(Version difference data)
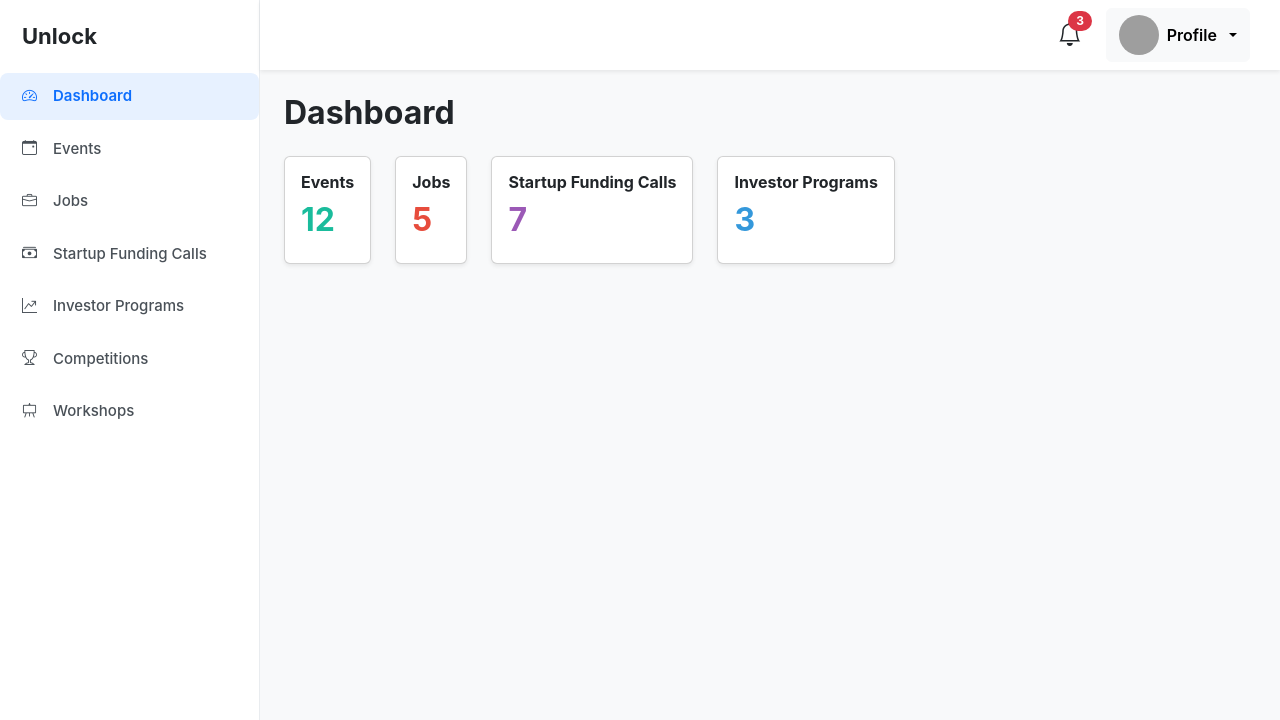
Repository: avmaurya07/unlock-dashboard
Page: /dashboard/publisher
These files come from the project's save history. The page is drawn as it stood at one moment and after the next save; the edit follows.
The browser window is 1280 px wide. The pictures show the whole page.
Pictures or frames that could not be fetched are drawn as grey boxes. The project was rebuilt for these pictures with package versions that can differ from the ones it lists, and the page was loaded fresh each time. Also part of the build but not shown: vite.config.js, src/pages/Login.jsx, src/pages/Events.jsx, src/pages/Jobs.jsx, src/pages/FundingCalls.jsx, src/pages/InvestorPrograms.jsx, src/pages/Competitions.jsx, src/pages/Workshops.jsx and 5 more.

Above is the page before, as saved 2025-12-28 17:16:17.

### index.html
<!doctype html>
<html lang="en">
  <head>
    <meta charset="UTF-8" />
    <link rel="icon" type="image/svg+xml" href="/vite.svg" />
    <meta name="viewport" content="width=device-width, initial-scale=1.0" />
    <title>unlock-dashboard</title>
  </head>
  <body>
    <div id="root"></div>
    <script type="module" src="/src/main.jsx"></script>
  </body>
</html>

### src/main.jsx
import { StrictMode } from 'react'
import { createRoot } from 'react-dom/client'
import './index.css'
import App from './App.jsx'
import 'bootstrap/dist/css/bootstrap.min.css';
import 'react-toastify/dist/ReactToastify.css';
import "bootstrap-icons/font/bootstrap-icons.css";
import "./styles/theme.css";

createRoot(document.getElementById('root')).render(
  <StrictMode>
    <App />
  </StrictMode>,
)

### src/index.css
:root {
  font-family: system-ui, Avenir, Helvetica, Arial, sans-serif;
  line-height: 1.5;
  font-weight: 400;

  color-scheme: light dark;
  color: rgba(255, 255, 255, 0.87);
  background-color: #242424;

  font-synthesis: none;
  text-rendering: optimizeLegibility;
  -webkit-font-smoothing: antialiased;
  -moz-osx-font-smoothing: grayscale;
}

a {
  font-weight: 500;
  color: #646cff;
  text-decoration: inherit;
}
a:hover {
  color: #535bf2;
}

body {
  margin: 0;
  display: flex;
  align-items: center;
  justify-content: center;
  min-width: 320px;
  min-height: 100vh;
}

h1 {
  font-size: 3.2em;
  line-height: 1.1;
}

button {
  border-radius: 8px;
  border: 1px solid transparent;
  padding: 0.6em 1.2em;
  font-size: 1em;
  font-weight: 500;
  font-family: inherit;
  background-color: #1a1a1a;
  cursor: pointer;
  transition: border-color 0.25s;
}
button:hover {
  border-color: #646cff;
}
button:focus,
button:focus-visible {
  outline: 4px auto -webkit-focus-ring-color;
}

@media (prefers-color-scheme: light) {
  :root {
    color: #213547;
    background-color: #ffffff;
  }
  a:hover {
    color: #747bff;
  }
  button {
    background-color: #f9f9f9;
  }
}

### src/App.jsx
import { BrowserRouter, Routes, Route } from "react-router-dom";

import Login from "./pages/Login";

// Layout
import MainLayout from "./layout/MainLayout";

// Shared Pages
import Dashboard from "./pages/Dashboard";

// Publisher Pages
import Events from "./pages/Events";
import Jobs from "./pages/Jobs";
import FundingCalls from "./pages/FundingCalls";
import InvestorPrograms from "./pages/InvestorPrograms";
import Competitions from "./pages/Competitions";
import Workshops from "./pages/Workshops";

// User + Admin
import UserDashboard from "./pages/UserDashboard";
import PublisherDashboard from "./pages/PublisherDashboard";
import AdminDashboard from "./pages/AdminDashboard";

function App() {
  return (
    <BrowserRouter>
      <Routes>

        {/* PUBLIC ROUTE */}
        <Route path="/" element={<Login />} />

        {/* USER DASHBOARD */}
        <Route path="/dashboard/user" element={<UserDashboard />} />

        {/* ADMIN DASHBOARD */}
        <Route path="/dashboard/admin" element={<AdminDashboard />} />

        {/* PUBLISHER DASHBOARD (WITH SIDEBAR + TOPBAR) */}
        <Route path="/dashboard/publisher" element={<MainLayout />}>
          <Route index element={<Dashboard />} />

          {/* NESTED PUBLISHER ROUTES */}
          <Route path="events" element={<Events />} />
          <Route path="jobs" element={<Jobs />} />
          <Route path="funding-calls" element={<FundingCalls />} />
          <Route path="investor-programs" element={<InvestorPrograms />} />
          <Route path="competitions" element={<Competitions />} />
          <Route path="workshops" element={<Workshops />} />
        </Route>

      </Routes>
    </BrowserRouter>
  );
}

export default App;

### src/styles/theme.css
/* ===== Ventic UI Global Styles ===== */

body {
  margin: 0;
  padding: 0;
  background: #f4f6f9; /* Light gray clean background */
  font-family: "Inter", sans-serif;
}

/* Remove bootstrap container limits */
.container {
  max-width: 100% !important;
}

/* Utility classes */
.text-gray {
  color: #6c757d;
}

/* Headings */
h1, h2, h3, h4, h5 {
  font-weight: 700;
  color: #212529;
}

/* Card Shadows */
.card-v {
  border: none !important;
  border-radius: 12px !important;
  background: #fff;
  box-shadow: 0 2px 10px rgba(0,0,0,0.08);
  padding: 20px;
  transition: all 0.2s ease;
}

.card-v:hover {
  transform: translateY(-2px);
  box-shadow: 0 4px 14px rgba(0, 0, 0, 0.12);
}


/* ===== Sidebar Ventic Style ===== */

.sidebar-container {
  width: 260px;
  min-height: 100vh;
  background: #ffffff;
  padding-top: 20px;
  border-right: 1px solid #e9ecef;
}

.sidebar-header {
  font-size: 22px;
  font-weight: 700;
  padding: 0 22px;
  margin-bottom: 20px;
}

.sidebar-menu li {
  margin-bottom: 6px;
}

.sidebar-link {
  display: flex;
  align-items: center;
  padding: 12px 22px;
  font-size: 15px;
  text-decoration: none;
  color: #495057;
  font-weight: 500;
  border-radius: 8px;
  transition: all 0.15s ease;
}

.sidebar-link:hover {
  background: #f1f3f5;
  color: #000;
}

.sidebar-link.active {
  background: #e7f1ff;
  color: #0d6efd !important;
  font-weight: 600;
}


/* ===== Topbar Ventic Style ===== */

.topbar {
  height: 70px;
  background: #fff;
  padding: 0 30px;
  display: flex;
  justify-content: space-between;
  align-items: center;
}

.notification-wrapper {
  cursor: pointer;
}

.notif-badge {
  position: absolute;
  top: -6px;
  right: -10px;
  font-size: 12px;
}

### src/layout/MainLayout.jsx
import Sidebar from "../components/Sidebar";
import Topbar from "../components/Topbar";
import { Outlet } from "react-router-dom";

export default function MainLayout() {
  return (
    <div className="d-flex" style={{ minHeight: "100vh", width: "100vw", overflowX: "hidden" }}>
      {/* Sidebar */}
      <div style={{ width: "260px", flexShrink: 0 }}>
        <Sidebar />
      </div>

      {/* Main Content */}
      <div className="flex-grow-1 d-flex flex-column bg-light" style={{ width: "100%" }}>
        <Topbar />

        <div className="p-4" style={{ width: "100%", flexGrow: 1 }}>
          <Outlet />
        </div>
      </div>
    </div>
  );
}

### src/pages/Dashboard.jsx
import DashboardCard from "../components/DashboardCard";

export default function Dashboard() {
  return (
    <div style={{ width: "100%" }}>
      <h2 className="fw-bold mb-4">Dashboard</h2>

      <div className="d-flex gap-4 flex-wrap">
        <DashboardCard title="Events" count={12} color="#1abc9c" />
        <DashboardCard title="Jobs" count={5} color="#e74c3c" />
        <DashboardCard title="Startup Funding Calls" count={7} color="#9b59b6" />
        <DashboardCard title="Investor Programs" count={3} color="#3498db" />
      </div>
    </div>
  );
}

### src/components/Sidebar.jsx
import { NavLink } from "react-router-dom";

export default function Sidebar() {
  const menu = [
    { name: "Dashboard", icon: "bi-speedometer2", path: "/dashboard/publisher" },
    { name: "Events", icon: "bi-calendar-event", path: "/dashboard/publisher/events" },
    { name: "Jobs", icon: "bi-briefcase", path: "/dashboard/publisher/jobs" },
    { name: "Startup Funding Calls", icon: "bi-cash-stack", path: "/dashboard/publisher/funding-calls" },
    { name: "Investor Programs", icon: "bi-graph-up-arrow", path: "/dashboard/publisher/investor-programs" },
    { name: "Competitions", icon: "bi-trophy", path: "/dashboard/publisher/competitions" },
    { name: "Workshops", icon: "bi-easel", path: "/dashboard/publisher/workshops" }
  ];

  return (
    <div className="sidebar-container">
      <div className="sidebar-header">Unlock</div>

      <ul className="sidebar-menu list-unstyled">
        {menu.map((item) => (
          <li key={item.name}>
            <NavLink
              to={item.path}
              className={({ isActive }) =>
                "sidebar-link " + (isActive ? "active" : "")
              }
            >
              <i className={`bi ${item.icon} me-3`}></i>
              {item.name}
            </NavLink>
          </li>
        ))}
      </ul>
    </div>
  );
}

### src/components/Topbar.jsx
export default function Topbar() {
  return (
    <nav className="topbar shadow-sm">
      <div></div>

      <div className="d-flex align-items-center gap-4">

        <div className="notification-wrapper position-relative">
          <i className="bi bi-bell fs-4"></i>
          <span className="badge bg-danger rounded-pill notif-badge">3</span>
        </div>

        <div className="dropdown">
          <button className="btn btn-light d-flex align-items-center gap-2 dropdown-toggle" data-bs-toggle="dropdown">
            <img src="https://i.pravatar.cc/40" className="rounded-circle" />
            <span className="fw-semibold">Profile</span>
          </button>

          <ul className="dropdown-menu dropdown-menu-end">
            <li><button className="dropdown-item">Settings</button></li>
            <li><button className="dropdown-item">Logout</button></li>
          </ul>
        </div>
      </div>
    </nav>
  );
}

### src/components/DashboardCard.jsx
export default function DashboardCard({ title, count, color }) {
  return (
    <div className="card shadow-sm p-3">
      <h6 className="fw-bold">{title}</h6>
      <h2 className="fw-bold" style={{ color }}>{count}</h2>
    </div>
  );
}

After the next save:
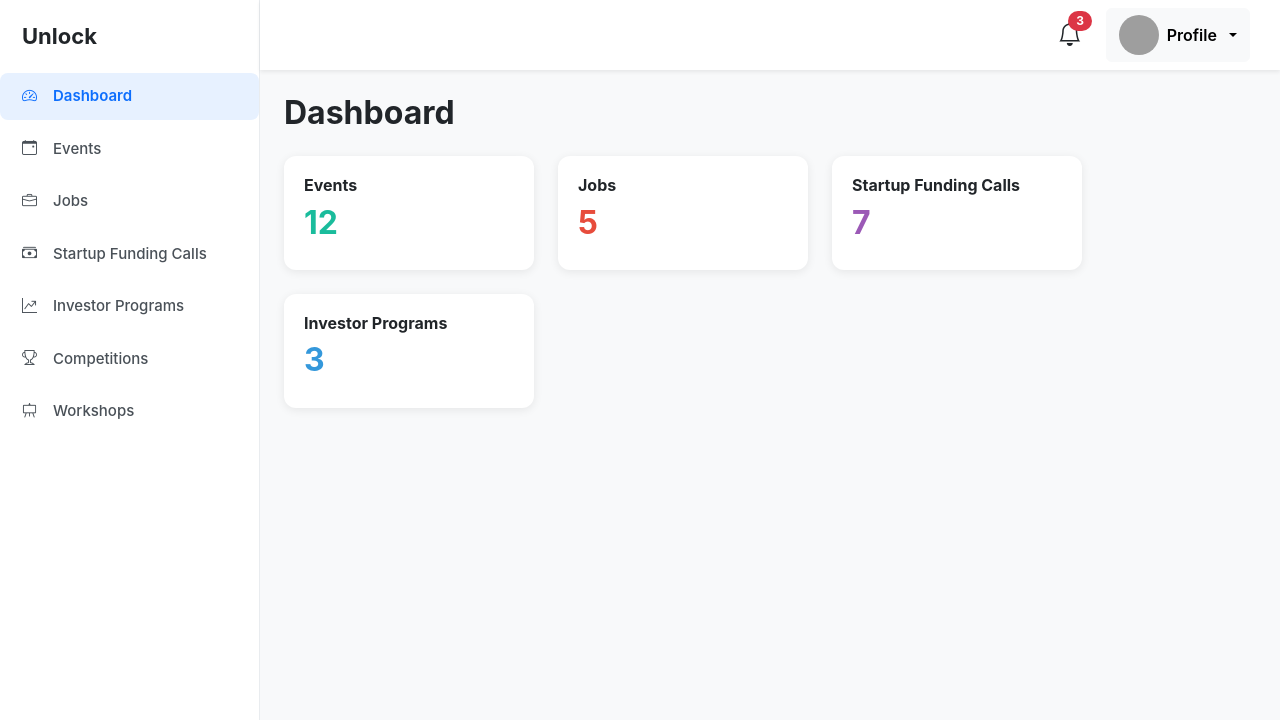
Saved 11 s later.
--- a/src/components/DashboardCard.jsx
+++ b/src/components/DashboardCard.jsx
@@ -1,8 +1,8 @@
 export default function DashboardCard({ title, count, color }) {
   return (
-    <div className="card shadow-sm p-3">
-      <h6 className="fw-bold">{title}</h6>
-      <h2 className="fw-bold" style={{ color }}>{count}</h2>
+    <div className="card-v" style={{ width: "250px" }}>
+      <h6 className="fw-bold mb-2">{title}</h6>
+      <h2 style={{ color, fontWeight: "700" }}>{count}</h2>
     </div>
   );
 }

▶ EXERCISE DETAILS:
Repeat exactly the lines from the start of the entries down to the line with "The browser window", keeping both ends but none of the pictures.

▶ TASK RESULT:
Repository: avmaurya07/unlock-dashboard
Page: /dashboard/publisher
These files come from the project's save history. The page is drawn as it stood at one moment and after the next save; the edit follows.
The browser window is 1280 px wide. The pictures show the whole page.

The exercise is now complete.